WHAT YOU NEED TO DO: Go through the entries below line by line and count those containing "element"; the answer is that count alone.

--- START ---

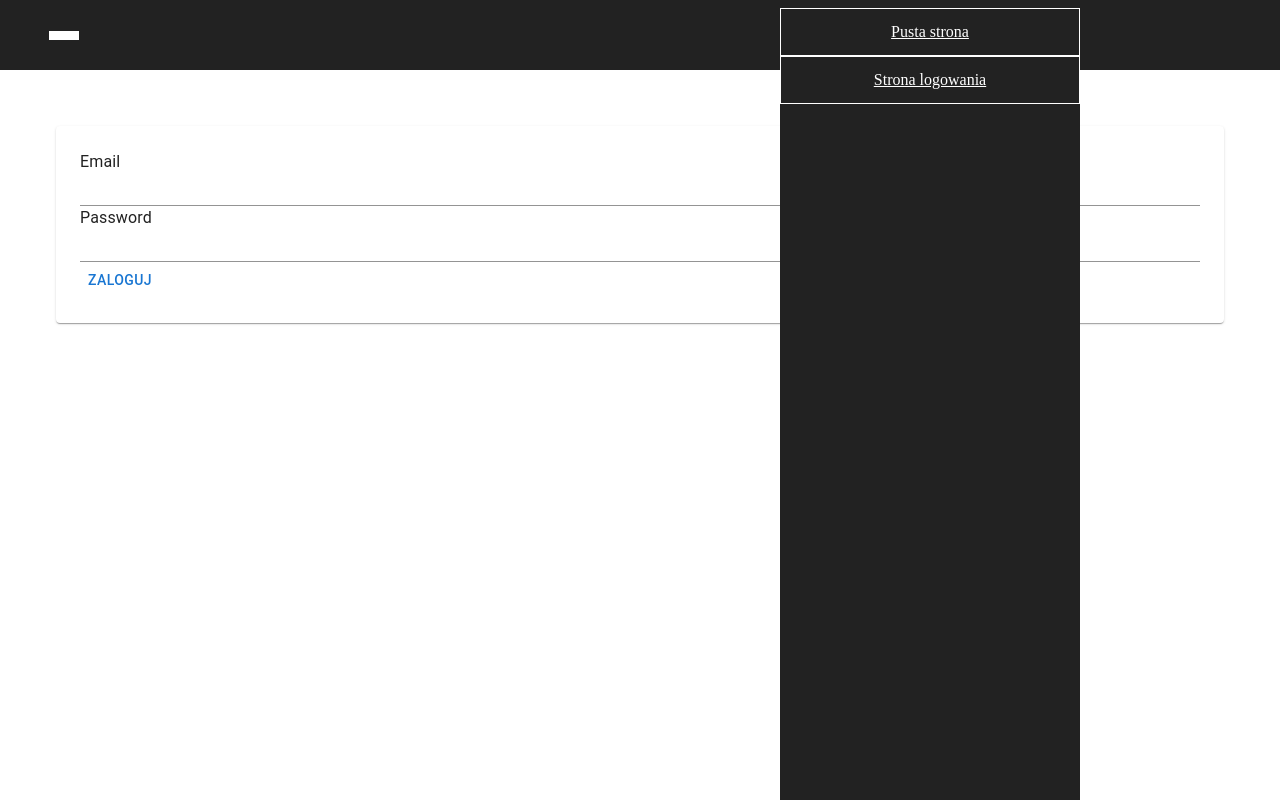
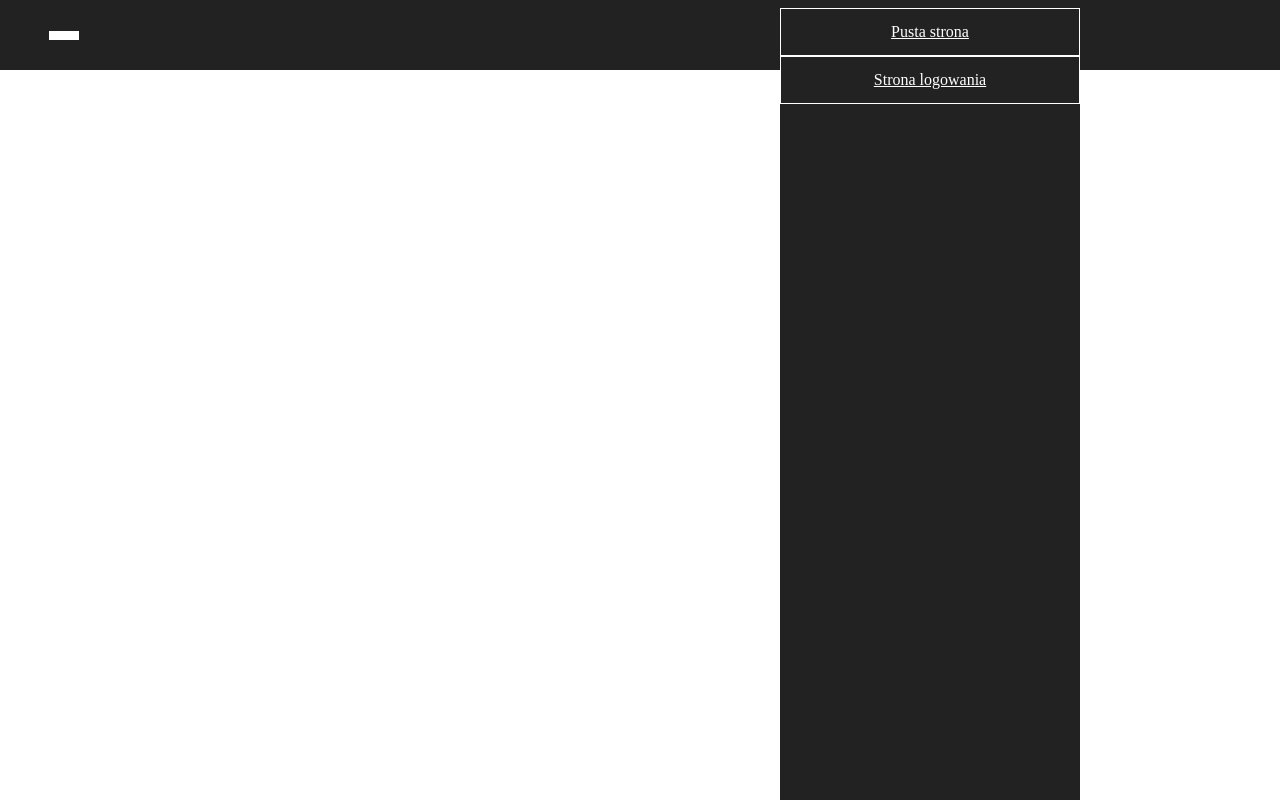
Before and after one commit to doman89/hack-yeah-22-frontend-base, a React app: page / in a window 1280 px wide. Built offline with nearby package versions, Linux system fonts and the light colour scheme.

Commit message:
feat: set login page as defualt route

```diff
--- a/src/App.tsx
+++ b/src/App.tsx
@@ -42,7 +42,7 @@ export const App = () => (
           </SideMenuProvider>
           <Content>
             <Routes>
-              <Route element={<LoginPage />} path="/" />
+              <Route element={<LoginPage />} path="/login" />
             </Routes>
           </Content>
         </Layout>
```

--- END ---

RESULT OF THE TASK: 2